What a shock it must have been, then, to the crowd gathered around Jesus on the Mount of Blessing, to hear Him state, "'Unless your righteousness exceeds that of the scribes and Pharisees, you will never enter the kingdom of heaven'" (Matt. 5:20).

The Pharisees were concerned with outward things. Jesus went deep.

"'I say to you that everyone who is angry with his brother shall be liable to judgment'" (verse 22).

"It is a sin ... to feel angry" (Child Guidance, p. 95)-selfish, vindictive anger springing from bitterness and animosity.

"'Everyone who looks at a woman lustfully has already committed adultery with her in his heart'" (verse 28).

" 'You have heard that it was said, "You shall love your neighbor and hate your enemy." But 1 say to you, Love your enemies'" (verses 43, 44). Love your enemies!

"He who does not love [even his enemies] does not know God; for God is love" (1 John 4:8).

What is this love? What are its characteristics? How does it work?
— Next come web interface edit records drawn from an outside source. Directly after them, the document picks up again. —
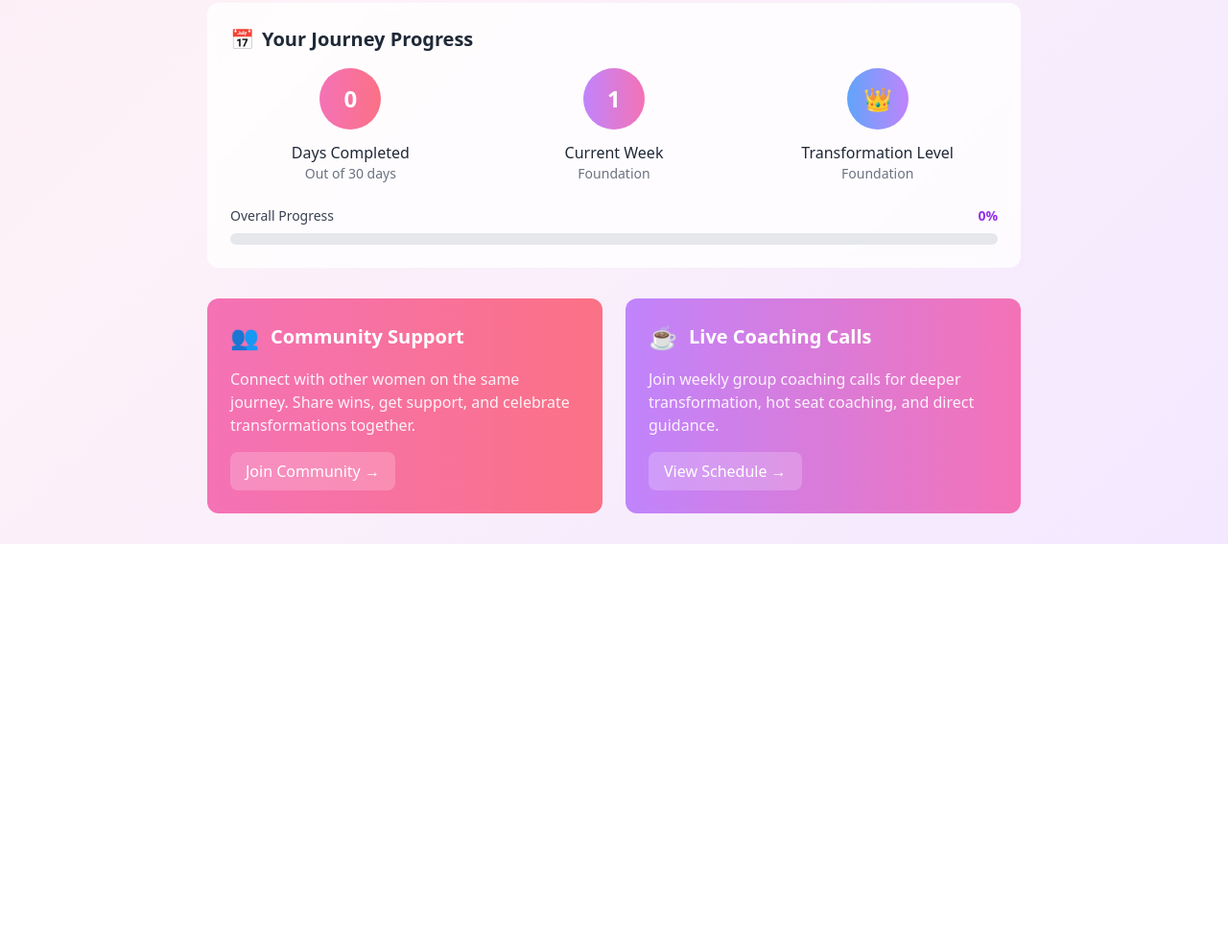
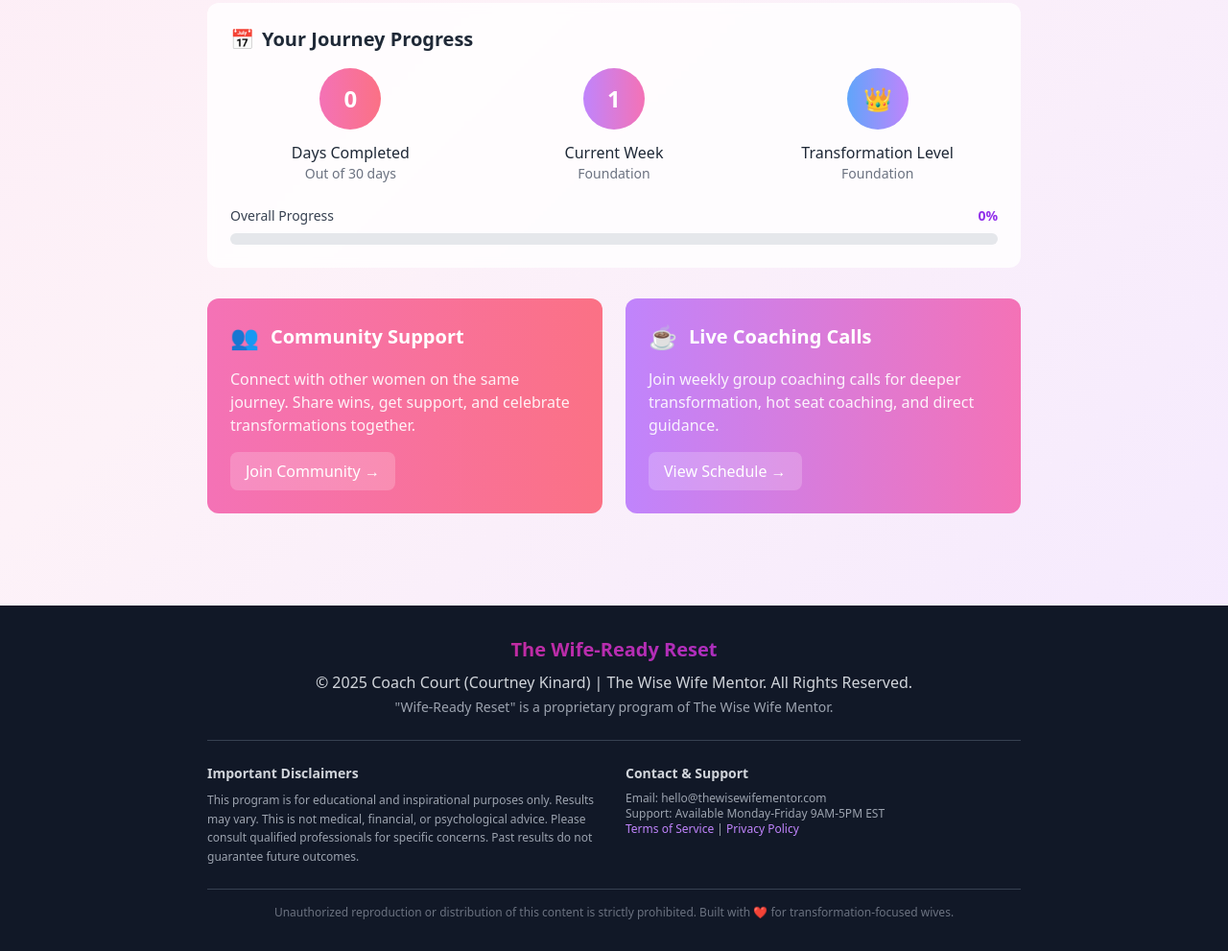
Before and after one commit to Thewisewifementor/soft-life-ide, a plain HTML site: page index.html in a window 1280 px wide. Shown: the part 1154-2145 px from the top of the page at 96% size. Before the commit the page ends 1721 px from the top, so only its background shows below. Drawn offline with nearby package versions, Linux system fonts and the light colour scheme.

Commit message:
Add legal footer and copyright protection index.html

```diff
--- a/index.html
+++ b/index.html
@@ -284,5 +284,46 @@
             document.getElementById('transformation-level').textContent = level;
         }
     </script>
-</body>
+<!-- Legal Footer -->
+    <footer class="bg-gray-900 text-white py-8 mt-16">
+        <div class="max-w-4xl mx-auto px-6">
+            <!-- Copyright and Branding -->
+            <div class="text-center mb-6">
+                <h3 class="text-xl font-bold gradient-text mb-2">The Wife-Ready Reset</h3>
+                <p class="text-gray-300">© 2025 Coach Court (Courtney Kinard) | The Wise Wife Mentor. All Rights Reserved.</p>
+                <p class="text-sm text-gray-400 mt-1">"Wife-Ready Reset" is a proprietary program of The Wise Wife Mentor.</p>
+            </div>
+
+            <!-- Legal Disclaimers -->
+            <div class="border-t border-gray-700 pt-6">
+                <div class="grid grid-cols-1 md:grid-cols-2 gap-6 text-sm">
+                    <div>
+                        <h4 class="font-semibold text-gray-300 mb-2">Important Disclaimers</h4>
+                        <p class="text-gray-400 text-xs leading-relaxed">
+                            This program is for educational and inspirational purposes only. Results may vary.
+                            This is not medical, financial, or psychological advice. Please consult qualified
+                            professionals for specific concerns. Past results do not guarantee future outcomes.
+                        </p>
+                    </div>
+                    <div>
+                        <h4 class="font-semibold text-gray-300 mb-2">Contact & Support</h4>
+                        <p class="text-gray-400 text-xs">
+                            Email: hello@thewisewifementor.com<br>
+                            Support: Available Monday-Friday 9AM-5PM EST<br>
+                            <a href="#" class="text-purple-400 hover:text-purple-300">Terms of Service</a> |
+                            <a href="#" class="text-purple-400 hover:text-purple-300">Privacy Policy</a>
+                        </p>
+                    </div>
+                </div>
+            </div>
+
+            <!-- Final Copyright -->
+            <div class="border-t border-gray-700 pt-4 mt-6 text-center">
+                <p class="text-xs text-gray-500">
+                    Unauthorized reproduction or distribution of this content is strictly prohibited.
+                    Built with ❤️ for transformation-focused wives.
+                </p>
+            </div>
+        </div>
+    </footer></body>
 </html>
```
"Love is patient, love is kind, love knows no jealousy, love is never boastful. Love puts on no airs, never acts dishonorably, never places her own interests first, and never loses her temper. Love never imputes evil motives, never feels glad when others go wrong, but rejoices in everything that is right and true. Love conceals the faults of others, always believes the best, never despairs, and remains steadfast to the end" (1 Cor. 13:4-7, F. F. Bruce, An Expanded Paraphrase of the Epistles of Paul, p. 107).

"The law of God takes note of the jealousy, envy, hatred, malignity, revenge, lust, and ambition that surge through the soul, but have not found expression in outward action, because the opportunity, not the will, has been wanting. And these sinful emotions will be brought into the account in the day when 'God shall bring every work into judgment, with every secret thing, whether it be good, or whether it be evil' (Eccl. 12: 14)." -Selected Messages, book 1, p. 217.

When these ideas really are driven home to us by the Holy Spirit we might, with the disciples, exclaim, "'Who then can be saved?'" (Matt. 19:25).

And Jesus answered, "'With men this is impossible, but with God all things are possible'" (verse 26).

Some time ago I was discussing the ideas of 1 Corinthians 13 with a friend who does not profess to be a Christian. I pointed out that the primary thrust is on the inner life. Love does not become impatient. It knows no jealousy. It never loses its temper, and so on.

Emphatically my friend declared, "That's impossible. You can't change your feelings. They are you. They are as much a part of you as are the color of your eyes."

I couldn't agree with him, even from the strictly human viewpoint. Stoicism's goal was the elimination of all feelings. Hinduism's aim is loss of all desire, all personality, in Nirvana.

The sad aspect is that, while the devoted Hindu believes implicitly in the potential of his religion or philosophy-which springs from human concepts-to help him control all passion, many Christians have the greatest difficulty believing that their religion-which is centered in the omnipotent God-can give them complete victory over all wrong feelings and attitudes.

Truly to become a Christian is to appeal to Christ, "'Lord, ... bid me come to you on the water'" (Matt. 14:28).

"Lord, I want to overcome the sin in my life. I want to be rid of jealousy, of resentment, of anger, of uncontrolled appetite, of malice. I want freedom from guilt. Master, I have tried walking on water on my own. I know I can't do it. I know that the only way I can is with Your help. Lord, bid me come to You."


To fail to make such an appeal, while still trying to be a Christian, is to attempt the utterly impossible. It is to endeavor to walk on water without Christ.